Wild lupin beans are toxic to humans. In traditional cuisines, they ae prepared in a laborious way to get rid of the toxins, and are often served as a slow-food tapa. Some years ago cultivated sweet luipins were introduced that lack those toxins. Unfortunaly, their growth therefore requires more pesticides than wild luipin beans would need.

Nowadays, sweet lupin flour can be found in many baked goods, as it adds flufiness to a dough. However, in home cooking it remains still a rare ingredient. Judging from own experience, this is definetely owed to the taste of sweet luipins, i.e. how the taste change. You cannot soak them (or even the flour) in water to long cause than they turn more bitter… Eventhough the ‘sweet’ version are supposed to be free of toxic bitter substances… So, when you prepare the beans or bean flour you need to inactivate the bean first by some kind of heat treatment.  Thus, pancakes are actually a very good way of using sweet luipin flour, as you just heat treat this ingredient…

Indeed, the outcome can be very delicious! The mint-red bell pepper pancakes were filling meanwhile being a lot lighter to wheat flour-based pancakes – a bit comparable to fallafel. Since, this was a success, I modified the basic recipe a bit more. Indeed, when making a plane pancake with three different kinds of pulses, the outcome is very yummy. Like falafel, it is a perfect side for all kinds of dishes. I personally had it with spinach.

So here is the  ingredients list:

60g sweet lupin flour

60g wheat flour

30g soft small white beans

(e.g. from a can – just use the dry weight)

30g red lentils flour

(ask in your local supermarket whether they can turn you the lentils into flour)

2 soup spoons carob seed flour

1 soup spoon salt

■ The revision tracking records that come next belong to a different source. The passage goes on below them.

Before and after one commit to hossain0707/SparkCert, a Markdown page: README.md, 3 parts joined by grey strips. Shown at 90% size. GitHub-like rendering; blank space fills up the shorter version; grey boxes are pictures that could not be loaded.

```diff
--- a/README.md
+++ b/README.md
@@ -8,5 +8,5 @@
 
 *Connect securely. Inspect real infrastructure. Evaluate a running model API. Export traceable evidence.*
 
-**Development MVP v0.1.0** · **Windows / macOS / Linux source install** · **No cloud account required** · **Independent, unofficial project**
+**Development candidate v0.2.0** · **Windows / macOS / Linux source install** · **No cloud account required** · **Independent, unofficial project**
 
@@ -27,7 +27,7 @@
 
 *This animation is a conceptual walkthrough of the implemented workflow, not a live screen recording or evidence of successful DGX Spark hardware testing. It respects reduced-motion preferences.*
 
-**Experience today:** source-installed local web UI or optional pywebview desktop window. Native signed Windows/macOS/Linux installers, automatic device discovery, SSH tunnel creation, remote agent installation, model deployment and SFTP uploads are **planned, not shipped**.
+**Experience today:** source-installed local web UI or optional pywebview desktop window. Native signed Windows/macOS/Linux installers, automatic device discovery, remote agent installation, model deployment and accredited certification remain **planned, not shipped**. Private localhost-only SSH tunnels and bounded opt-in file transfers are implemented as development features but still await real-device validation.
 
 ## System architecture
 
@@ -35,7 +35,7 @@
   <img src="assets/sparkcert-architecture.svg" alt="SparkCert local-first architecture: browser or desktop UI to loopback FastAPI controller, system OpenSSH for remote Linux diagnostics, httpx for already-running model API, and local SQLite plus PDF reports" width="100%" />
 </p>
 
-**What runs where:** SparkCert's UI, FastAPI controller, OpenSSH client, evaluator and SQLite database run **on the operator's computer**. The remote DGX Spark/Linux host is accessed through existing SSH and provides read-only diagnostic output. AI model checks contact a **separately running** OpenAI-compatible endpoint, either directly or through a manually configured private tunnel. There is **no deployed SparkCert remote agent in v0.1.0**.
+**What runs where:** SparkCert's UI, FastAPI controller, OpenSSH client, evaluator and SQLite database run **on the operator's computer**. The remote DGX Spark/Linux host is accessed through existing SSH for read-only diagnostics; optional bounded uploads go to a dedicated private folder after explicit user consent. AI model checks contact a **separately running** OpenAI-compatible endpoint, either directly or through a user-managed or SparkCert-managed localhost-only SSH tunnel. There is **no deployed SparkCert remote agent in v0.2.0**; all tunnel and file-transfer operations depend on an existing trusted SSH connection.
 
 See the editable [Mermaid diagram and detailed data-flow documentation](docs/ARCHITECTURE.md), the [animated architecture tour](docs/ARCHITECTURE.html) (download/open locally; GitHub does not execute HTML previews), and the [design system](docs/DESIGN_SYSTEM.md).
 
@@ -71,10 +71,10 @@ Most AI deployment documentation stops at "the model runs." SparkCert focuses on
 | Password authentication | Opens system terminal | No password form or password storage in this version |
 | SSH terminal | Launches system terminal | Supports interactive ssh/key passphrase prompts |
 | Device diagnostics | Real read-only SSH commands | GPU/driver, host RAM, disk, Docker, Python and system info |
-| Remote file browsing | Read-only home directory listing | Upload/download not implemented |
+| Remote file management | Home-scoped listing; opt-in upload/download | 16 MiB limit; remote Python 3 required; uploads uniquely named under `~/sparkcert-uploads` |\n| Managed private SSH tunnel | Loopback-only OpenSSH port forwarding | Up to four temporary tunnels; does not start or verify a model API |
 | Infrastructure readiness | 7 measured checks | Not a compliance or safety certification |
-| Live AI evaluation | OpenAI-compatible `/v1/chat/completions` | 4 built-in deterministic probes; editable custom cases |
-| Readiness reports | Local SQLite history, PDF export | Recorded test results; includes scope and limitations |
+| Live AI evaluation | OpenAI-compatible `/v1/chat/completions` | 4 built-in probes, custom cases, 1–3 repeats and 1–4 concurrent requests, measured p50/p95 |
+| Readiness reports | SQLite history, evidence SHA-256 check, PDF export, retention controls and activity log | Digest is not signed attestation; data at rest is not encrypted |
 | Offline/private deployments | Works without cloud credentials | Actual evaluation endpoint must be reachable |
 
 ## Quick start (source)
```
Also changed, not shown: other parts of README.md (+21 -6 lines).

So, basically just mix all the ingredients. For creating a dough, add water till it reaches a consistency you are comftable with. Heat rap seed oil in a plant and fry the pancakes by the same method as described here. Voilá!

If you like, of course, you can already add spinach into the dough. The pancakes go very well with spicy stuff and with all kinds of Middle-Eastern dishes. So, enjoy!

2 Comments

  1. Kurt says

    Hi there,

    Just wondering what is carob seed flour as i cannot find it here in Australia, could i use a substitute?

    Liked by 1 person

    • LeckerFoodie says

      Maybe you do have carob seed in some eco-shop and they just call it quite differently… In any case, if you are non-vegan, just take egg (it may change the taste though A LOT). Otherwise increase the amount of wheat flouer and white beans or try some other plant-based binder that has some neutral taste… unfortunately, it is trial and error when it comes to lupines – let me know though, please, what you found 😉

      Like

Leave a Reply

Fill in your details below or click an icon to log in:

WordPress.com Logo

You are commenting using your WordPress.com account. Log Out / Change )

Twitter picture

You are commenting using your Twitter account. Log Out / Change )

Facebook photo

You are commenting using your Facebook account. Log Out / Change )

Google+ photo

You are commenting using your Google+ account. Log Out / Change )

Connecting to %s